WORK TASK ->
For each line below that holds the word "size", make a copy.

DATA IN THIS EXERCISE ->
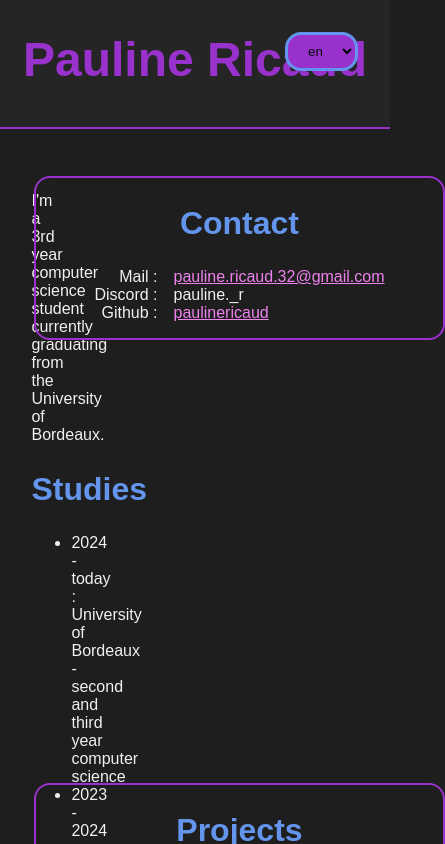
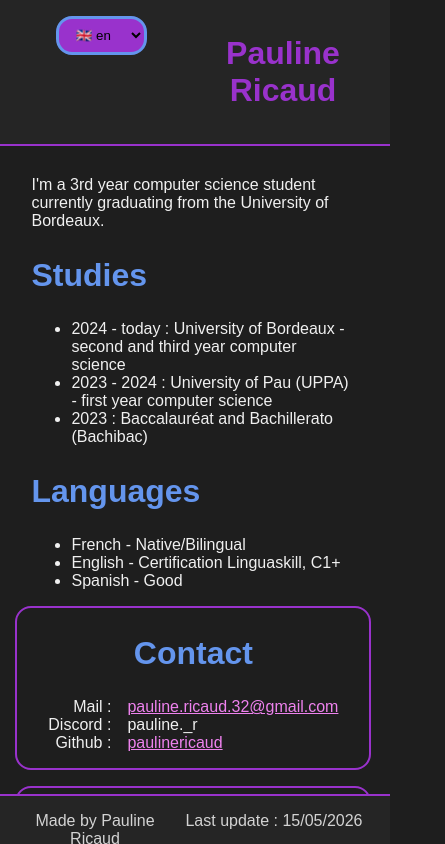
Before and after one commit to paulinericaud/paulinericaud.github.io, a Vue app: page /en/profile in a window 390 px wide. Shown: the top 844 px of the page, 445 px wide, since content can reach past the window. Built offline with nearby package versions, Linux system fonts and the light colour scheme.

Commit message:
Responsive - mobile

```diff
--- a/public/404.html
+++ b/public/404.html
@@ -5,9 +5,9 @@
     <!-- <link rel="icon" href="/favicon.ico"> -->
     <meta name="viewport" content="width=device-width, initial-scale=1.0">
     <title>Pauline Ricaud</title>
-    <script type="module" crossorigin src="/assets/index-B4m-il43.js"></script>
-    <link rel="modulepreload" crossorigin href="/assets/_plugin-vue_export-helper-kKiotROY.js">
-    <link rel="stylesheet" crossorigin href="/assets/index-Du0FoSBj.css">
+    <script type="module" crossorigin src="/assets/index-BTxWg5Yn.js"></script>
+    <link rel="modulepreload" crossorigin href="/assets/runtime-core.esm-bundler-C7m7VXDL.js">
+    <link rel="stylesheet" crossorigin href="/assets/index-DQtfVv9Z.css">
   </head>
   <body>
     <div id="app"></div>
--- a/src/App.vue
+++ b/src/App.vue
@@ -23,8 +23,8 @@ watch(lang,()=>{
     </nav>
     <h1>Pauline Ricaud</h1>
     <select v-model="lang">
-      <option value="en" :selected="lang =='en'">en</option>
-      <option value="fr" :selected="lang =='fr'">fr</option>
+      <option value="en" :selected="lang =='en'">&#127468;&#127463; en</option>
+      <option value="fr" :selected="lang =='fr'">&#127467;&#127479; fr</option>
     </select>
   </header>
 
@@ -33,25 +33,38 @@ watch(lang,()=>{
       <router-view/>
     </suspense>
   </main>
+  <footer>
+    <div></div>
+    <div>
+      <p v-if="lang == 'en'">Made by Pauline Ricaud</p>
+      <p v-if="lang == 'fr'">Fait par Pauline Ricaud</p>
+    </div>
+    <p>Last update : 15/05/2026</p>
+  </footer>
 </template>
 
 <style lang="css" scoped>
 main {
   margin-top: 11rem;
+  margin-bottom: 5rem;
 }
 
 header {
+  display: flex;
+  justify-content: center;
+  position: fixed;
   top: 0;
   left: 0;
   width: 100%;
+  height: 9rem;
   background-color: #252525;
-  position: fixed;
-  padding-bottom: 2rem;
-    margin-bottom: 2rem;
+  margin-bottom: 2rem;
   border-bottom: 2px solid darkorchid;
 }
 header > h1 {
-    margin-bottom: 0.5rem;
+    margin: auto 7rem auto 11rem;
+    height: fit-content;
+    transition-duration: 0.5s;
 }
 nav{
   display: flex;
@@ -64,9 +77,62 @@ select {
   position: absolute;
   top: 2rem;
   right: 2rem;
-  padding: 0.5rem 1rem;
+  width: max-content;
+  padding: 0.5rem 1rem 0.5rem 0.8rem;
   background-color: darkorchid;
   border: 3px solid cornflowerblue;
   border-radius: 1rem;
 }
+footer {
+  position: fixed;
+  bottom: 0;
+  left: 0;
+  right: 0;
+  padding-inline: 1rem;
+  width: calc(100%-2rem);
+  height: 3rem;
+  display: grid;
+  grid-auto-flow: column;
+  grid-template-columns: 12rem calc(100% - 28rem) 12rem;
+  justify-content: center;
+  column-gap: 1rem;
+  background-color: #252525;
+  border-top: 2px solid darkorchid;
+  transition: 1s;
+}
+footer * {
+  color: lightgray;
+}
+
+
+@media only screen and (max-width: 726px) {
+  select {
+    top: 1rem;
+    left: 3.5rem;
+    right: auto;
+  }
+  nav{
+    top: 4rem;
+  }
+  header > h1 {
+      margin-right: 0;
+      margin-left: 11rem;
+  }
+  header {
+    padding: 0;
+    min-height: 9rem;
+  }
+  footer > :first-child { display: none; }
+  footer {
+    padding-inline: 0.5rem;
+    width: calc(100%-1rem);
+    column-gap: 0.5rem;
+    grid-template-columns: calc(100% - 14rem) 12rem;
+  }
+}
+@media only screen and (max-width: 400px) {
+  header > h1 {
+    font-size:xx-large ;
+  }
+}
 </style>
--- a/src/assets/main.css
+++ b/src/assets/main.css
@@ -47,20 +47,6 @@ button:hover{
 hr{
     color: darkorchid;
 }
-.projectTitle{
-    display: flex;
-    align-items: center;
-    justify-content: center;
-}
-
-.projectTitle span {
-    color:lightskyblue;
-    font-size: 12px;
-    text-decoration: none;
-    align-self: end;
-    margin-bottom: 16px;
-    margin-left: 0.5rem;
-}
 
 .content {
     text-align: left;
--- /dev/null
+++ b/src/assets/profile.css
@@ -0,0 +1,33 @@
+.grid-columns {
+    display: grid;
+    grid-auto-flow: column;
+    grid-template-columns: calc(100% - 27rem) 26rem;
+    gap: 1rem;
+    margin-inline: 2% 3%;
+}
+.grid-columns > .div-border {
+    margin-top: 0;
+    margin-bottom: 0;
+}
+
+dl{
+    width: 100%;
+    display: grid;
+    grid-template-columns: auto auto;
+}
+dt{
+    text-align: right;
+}
+dd {
+    text-align: left;
+    margin-left: 1rem;
+}
+@media only screen and (max-width: 730px) {
+    .grid-columns {
+        display: block;
+    }
+    .grid-columns > .div-border {
+        margin-bottom: 1rem;
+        margin-top: 1rem;
+    }
+}
--- /dev/null
+++ b/src/assets/projects.css
@@ -0,0 +1,139 @@
+video {
+    max-height: 60vh;
+}
+
+/* Next & previous buttons */
+.prev, .next, .fullscreen {
+  cursor: pointer;
+  width: auto;
+  padding: 16px;
+  margin-top: -20px;
+  color: white;
+  font-weight: bold;
+  font-size: 20px;
+  border-radius: 0 3px 3px 0;
+  user-select: none;
+  -webkit-user-select: none;
+}
+
+
+/* Position the "next button" to the right */
+.next {
+    border-radius: 3px 0 0 3px;
+}
+/* Position the "next button" to the right */
+.prev {
+    border-radius: 3px 0 0 3px;
+}
+/* Container for image text */
+.caption-container {
+    text-align: center;
+    color: white;
+    display: grid;
+    grid-template-columns: 48px auto   48px;
+    margin-top: 15px;
+    width: 100%;
+}
+#caption {
+    width: 100%;
+    margin: 0;
+}
+/* On hover, add a black background color with a little bit see-through */
+.prev:hover, .next:hover, .fullscreen:hover {
+    background-color: rgba(0, 0, 0, 0.8);
+}
+/* Number text (1/3 etc) */
+.numbertext {
+    color: #f2f2f2;
+    font-size: 12px;
+    padding: 8px 12px;
+    text-align: end;
+    margin-top: -40px;
+}
+/* Add a transparency effect for thumnbail images */
+.demo {
+  width: 100%;
+}
+.flex-columns {
+    display: flex;
+    gap: 1rem;
+}
+.flex-columns > :first-child{
+    width: 45%;
+    padding: 1rem;
+}
+
+.flex-columns > :nth-child(2){
+    border-left: 2px solid gray;
+    padding: 1rem;
+    width: 50%;
+}
+
+#netGame {
+    height: 50vh;
+    display: block;
+    border-top: 0;
+    border-right: 0;
+    border-bottom: 0;
+    max-height: 70vh;
+    min-height: 40vh;
+    margin: 0;
+}
+iframe, video{
+    display: block;
+    margin: 0.5rem auto 1rem auto;
+    transition: 1s;
+}
+
+.collapsible {
+    display: flex;
+    cursor: pointer;
+}
+.collapsible > button {
+    background :none;
+    border: none;
+    padding-inline: 1rem;
+    font-size: 32px;
+    color: cornflowerblue;
+    font-weight: bold;
+    cursor: pointer;
+}
+.projectTitle{
+    display: flex;
+    align-items: center;
+    justify-content: center;
+}
+
+.projectTitle span {
+    color:lightskyblue;
+    font-size: 12px;
+    text-decoration: none;
+    align-self: end;
+    margin-bottom: 16px;
+    margin-left: 0.5rem;
+}
+
+
+
+@media only screen and (max-width: 940px) {
+    .flex-columns {
+        display: block;
+    }
+    .flex-columns > :first-child, .flex-columns > :nth-child(2) {
+        width: 100%;
+        border: 0;
+    }
+    .content {
+        padding-left: 0;
+    }
+}
+@media only screen and (max-width: 636px) {
+    iframe {
+        width: 501px;
+    }
+}
+@media only screen and (max-width: 570px) {
+    iframe {
+        width: fit-content;
+    }
+}
--- a/src/components/en/Profile.vue
+++ b/src/components/en/Profile.vue
@@ -1,10 +1,11 @@
 <script setup lang="ts">
 import router from '@/router';
+import '@/assets/profile.css'
 </script>
 
 <template>
   <main>
-    <div class="profileColumns">
+    <div class="grid-columns">
         <div class="content" style="grid-row: span 2;">
             <p>I'm a 3rd year computer science student currently graduating from the University of Bordeaux.</p>
             <h2>Studies</h2>
@@ -36,31 +37,3 @@ import router from '@/router';
     </div>
   </main>
 </template>
-
-
-<style lang="css" scoped>
-.profileColumns {
-    display: grid;
-    grid-auto-flow: column;
-    grid-template-columns: calc(100% - 27rem) 26rem;
-    gap: 1rem;
-    margin-inline: 2% 3%;
-}
-.profileColumns > .div-border {
-    margin-top: 0;
-    margin-bottom: 0;
-}
-
-dl{
-    width: 100%;
-    display: grid;
-    grid-template-columns: auto auto;
-}
-dt{
-    text-align: right;
-}
-dd {
-    text-align: left;
-    margin-left: 1rem;
-}
-</style>
--- a/src/components/fr/Profile.vue
+++ b/src/components/fr/Profile.vue
@@ -1,10 +1,11 @@
 <script setup lang="ts">
 import router from '@/router';
+import '@/assets/profile.css'
 </script>
 
 <template>
   <main>
-    <div class="profileColumns">
+    <div class="grid-columns">
         <div class="content" style="grid-row: span 2;">
             <p>Je suis une étudiante actuellement en train de finir sa troisième année d'informatique à l'Université de Bordeaux</p>
             <h2>Études</h2>
@@ -36,31 +37,3 @@ import router from '@/router';
     </div>
   </main>
 </template>
-
-
-<style lang="css" scoped>
-.profileColumns {
-    display: grid;
-    grid-auto-flow: column;
-    grid-template-columns: calc(100% - 27rem) 26rem;
-    gap: 1rem;
-    margin-inline: 2% 3%;
-}
-.profileColumns > .div-border {
-    margin-top: 0;
-    margin-bottom: 0;
-}
-
-dl{
-    width: 100%;
-    display: grid;
-    grid-template-columns: auto auto;
-}
-dt{
-    text-align: right;
-}
-dd {
-    text-align: left;
-    margin-left: 1rem;
-}
-</style>
```
Also changed, not shown: src/components/en/Projects.vue (+5 -107 lines), src/components/fr/Projects.vue (+5 -107 lines), 79 other files (tests, documents, lock files or other folders).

RESPONSE AREA ->
+    font-size:xx-large ;
-    font-size: 12px;
+  font-size: 20px;
+    font-size: 12px;
+    font-size: 32px;
+    font-size: 12px;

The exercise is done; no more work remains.